Don’t think it could happen? Think again – Hawk-Eye, the revolutionary company that has brought current technology into modern sports, is getting into Football. After addressing obvious issues such as ensuring whether or not the ball crossed the goal-line, players elbowing the ball into the goal etc, I hope the technology goes into the uncharted territory of ensuring that would-be Beckers dive on the Tennis court, not on the Football field, and in Zidane-type of incidents, both players are cautioned (I guess Zidane would still get the red card).
That said, it is ironic that I still have issues with the hawk-eye technology in Tennis but not in Cricket. Ironic because in Cricket, a good portion of the debatable decisions (the famous LBW) are where technology tracks where the ball might have gone contentious issues occur when the technology tracks where the ball has already been! Here is my major peeve with Tennis calls:
This post does a very good job of explaining the multiple angles that Hawk-Eye apparently uses to determine where exactly a Tennis ball landed. However, I remain unconvinced. Let me rephrase that – my issue is with the marginal calls that Hawk-Eye judges to be on the line.
When you take a photo of the ball from arguably the best possible angle, i.e. from right above it, what you see is the part of the court that is eclipsed by the ball. Then you get into the science of determining what part of the ball actually touches the ground (only the part of the ball touching the ground technically counts in determining whether the ball is in or out).
There are probably two good ways for Hawk-Eye to be calibrated.
– paint the balls and compare the marks with the camera’s ruling as to whether the ball was in or out (precise speed of ball, pressure exerted by it against the ground upon impact etc will need to be measured and considered).
The drawback of this method is that the paint on the balls might dry quickly, comparing the marks against the camera would be time-consuming, will need to ensure that the ball lands cloes to the lines else precise micro-measurements would be difficult etc
– calibrate on (red) clay where impact craters and skid marks are evident. But even there, the degree to which the ball sinks into the clay might not be uniform.
In all this, don’t forget that the difference we are talking is a Nadal Unit* or two
For Hawk-eye to be irrefutably correct, I think one of the following needs to happen – and until that point, one of the players would have grounds to feel peeved:
– the player hitting the ball should have killed it with such force that it literally compressed to a hemiphere
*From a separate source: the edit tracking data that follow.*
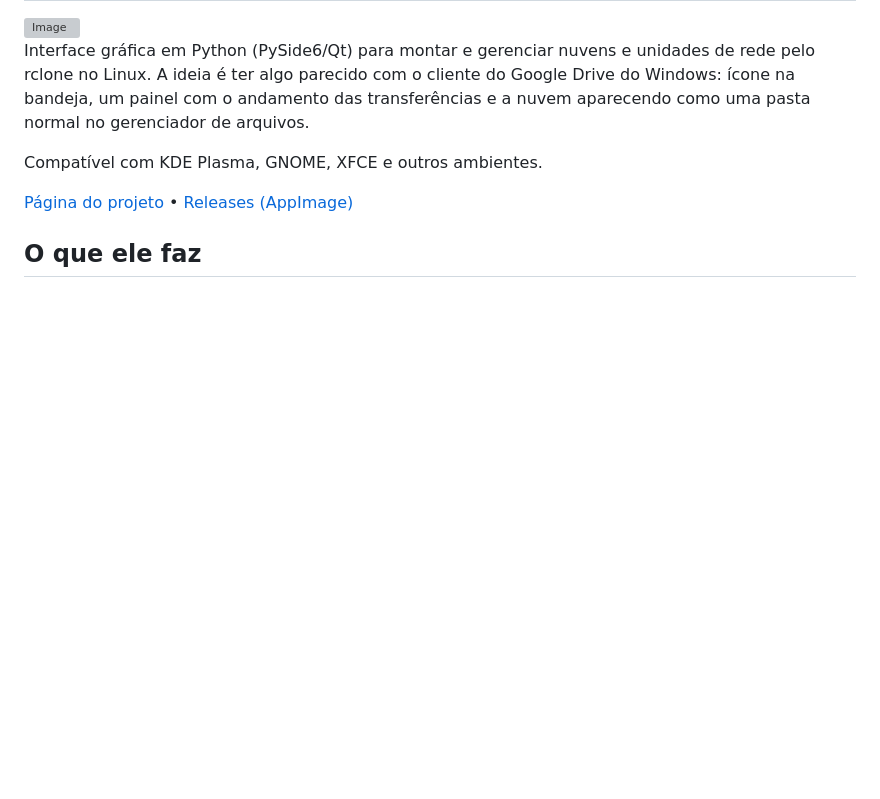
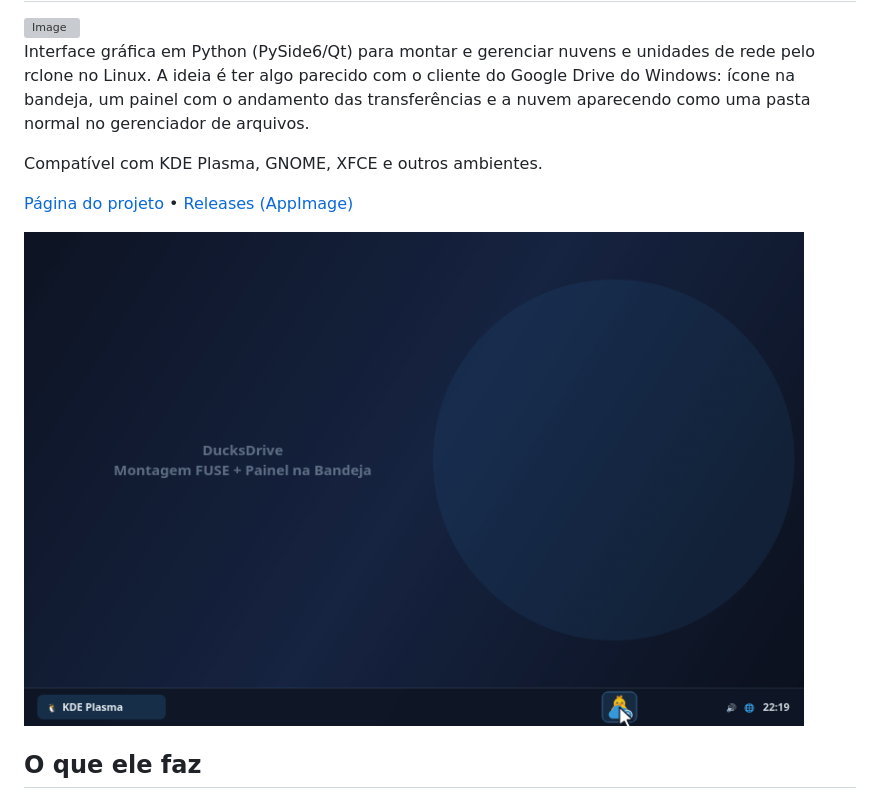
Before and after one commit to Patopatetico2-lab/ducksdrive, a Markdown page: README.md, the part around the change. GitHub-like rendering; pictures changed too: docs/assets/demo.gif (added); blank space fills up the shorter version; grey boxes are pictures that could not be loaded.

Commit message:
docs: adiciona GIF de demonstracao no topo do README e na landing page

```diff
--- a/README.md
+++ b/README.md
@@ -6,6 +6,8 @@ Interface gráfica em Python (PySide6/Qt) para montar e gerenciar nuvens e unida
 Compatível com KDE Plasma, GNOME, XFCE e outros ambientes.
 
 [Página do projeto](https://patopatetico2-lab.github.io/ducksdrive/) • [Releases (AppImage)](https://github.com/Patopatetico2-lab/ducksdrive/releases)
+
+<img width="780" alt="Demonstração do DucksDrive" src="docs/assets/demo.gif" />
 
 ## O que ele faz
 
```
Also changed, not shown: 1 other file.
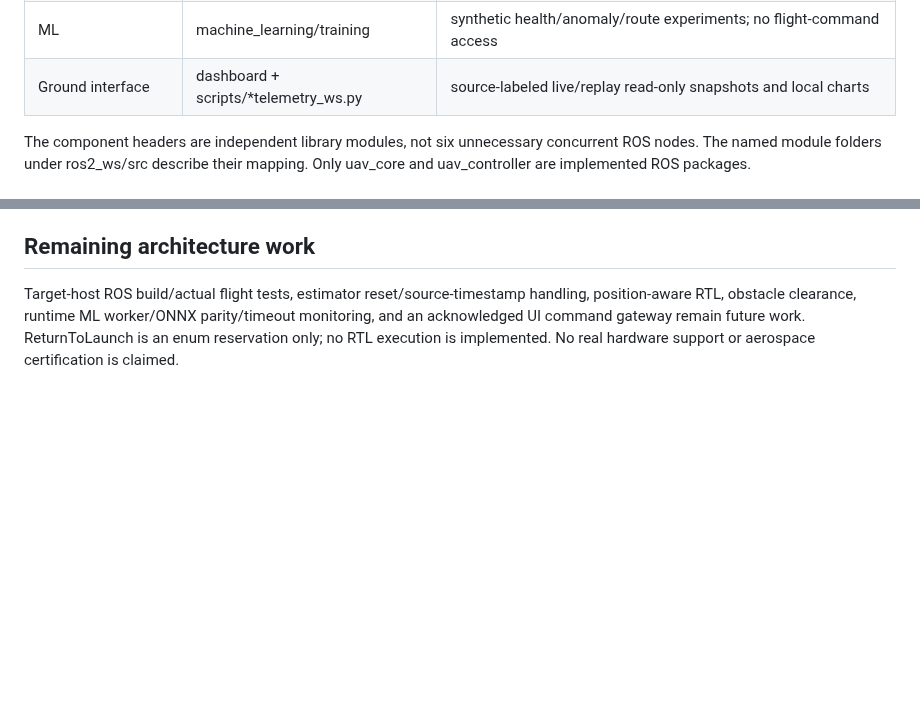
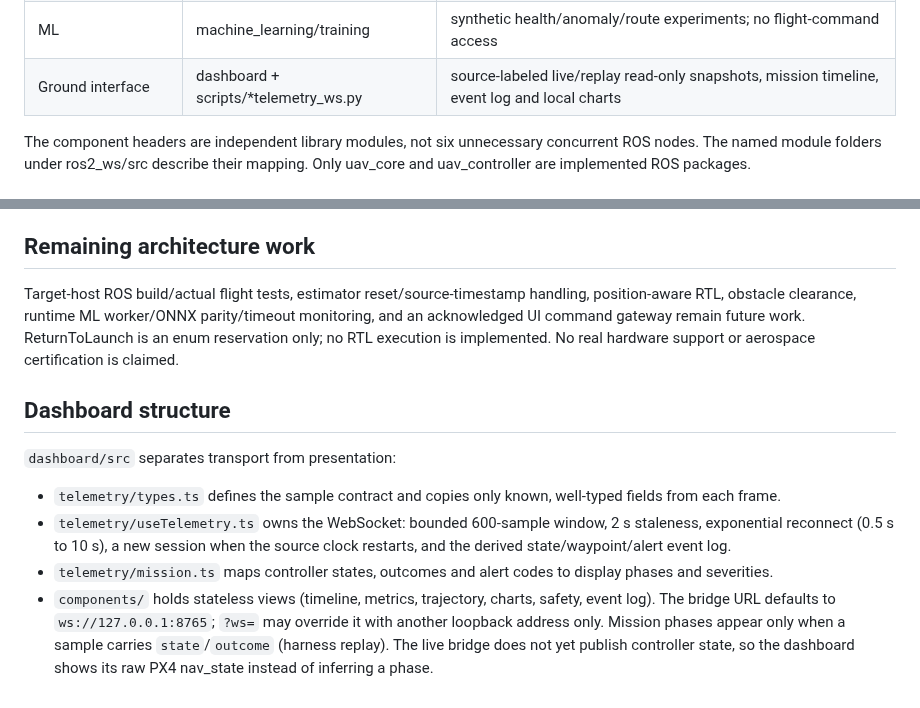
Before and after one commit to olbos-technologies/olbos-uav-lab, a Markdown page: docs/architecture/architecture.md, 2 parts joined by grey strips. Drawn GitHub-style; blank space fills up the shorter version.

```diff
--- a/docs/architecture/architecture.md
+++ b/docs/architecture/architecture.md
@@ -30,7 +30,7 @@ flowchart TD
 | PX4 adapter | ros2_ws/src/uav_controller | receipt timestamps, message conversion, request publication, ACK filtering, abort service |
 | Harness | core/demo.cpp | consumes the same decisions using a simple deterministic kinematic plant |
 | ML | machine_learning/training | synthetic health/anomaly/route experiments; no flight-command access |
-| Ground interface | dashboard + scripts/*telemetry_ws.py | source-labeled live/replay read-only snapshots and local charts |
+| Ground interface | dashboard + scripts/*telemetry_ws.py | source-labeled live/replay read-only snapshots, mission timeline, event log and local charts |
 
 The component headers are independent library modules, not six unnecessary concurrent ROS nodes. The named module
 folders under ros2_ws/src describe their mapping. Only uav_core and uav_controller are implemented ROS packages.
@@ -95,3 +95,14 @@ Dashboard commands remain disabled. The ROS abort service reports only queued in
 Target-host ROS build/actual flight tests, estimator reset/source-timestamp handling, position-aware RTL,
 obstacle clearance, runtime ML worker/ONNX parity/timeout monitoring, and an acknowledged UI command gateway remain future work.
 ReturnToLaunch is an enum reservation only; no RTL execution is implemented. No real hardware support or aerospace certification is claimed.
+
+## Dashboard structure
+`dashboard/src` separates transport from presentation:
+- `telemetry/types.ts` defines the sample contract and copies only known, well-typed fields from each frame.
+- `telemetry/useTelemetry.ts` owns the WebSocket: bounded 600-sample window, 2 s staleness, exponential reconnect
+  (0.5 s to 10 s), a new session when the source clock restarts, and the derived state/waypoint/alert event log.
+- `telemetry/mission.ts` maps controller states, outcomes and alert codes to display phases and severities.
+- `components/` holds stateless views (timeline, metrics, trajectory, charts, safety, event log).
+The bridge URL defaults to `ws://127.0.0.1:8765`; `?ws=` may override it with another loopback address only.
+Mission phases appear only when a sample carries `state`/`outcome` (harness replay). The live bridge does not yet
+publish controller state, so the dashboard shows its raw PX4 nav_state instead of inferring a phase.
```
Also changed, not shown: README.md (+4 -2 lines), docs/interfaces/contracts.md (+3 -1 lines), docs/dashboard.png (added), 16 other files.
– Hawk-Eye has a camera on the ground-level which can see under the ball to determine whether or not there was a gap between the ball and the sideline.
– it is a no-brainer, as in there is plenty of space between ball and sideline (in or out).
Unfortunately, unlike in Cricket, Tennis has no clear-cut definition – that I am aware of – of giving the benefit of the doubt to either player.
Nadal Unit (previously incorrectly termed Nadal-width by yours truly) = unit of measurement smaller than an Angstrom Unit
[wrote the above when the Australian Open was on; was thinking of modifying something, but now forget what. oh well … here it goes]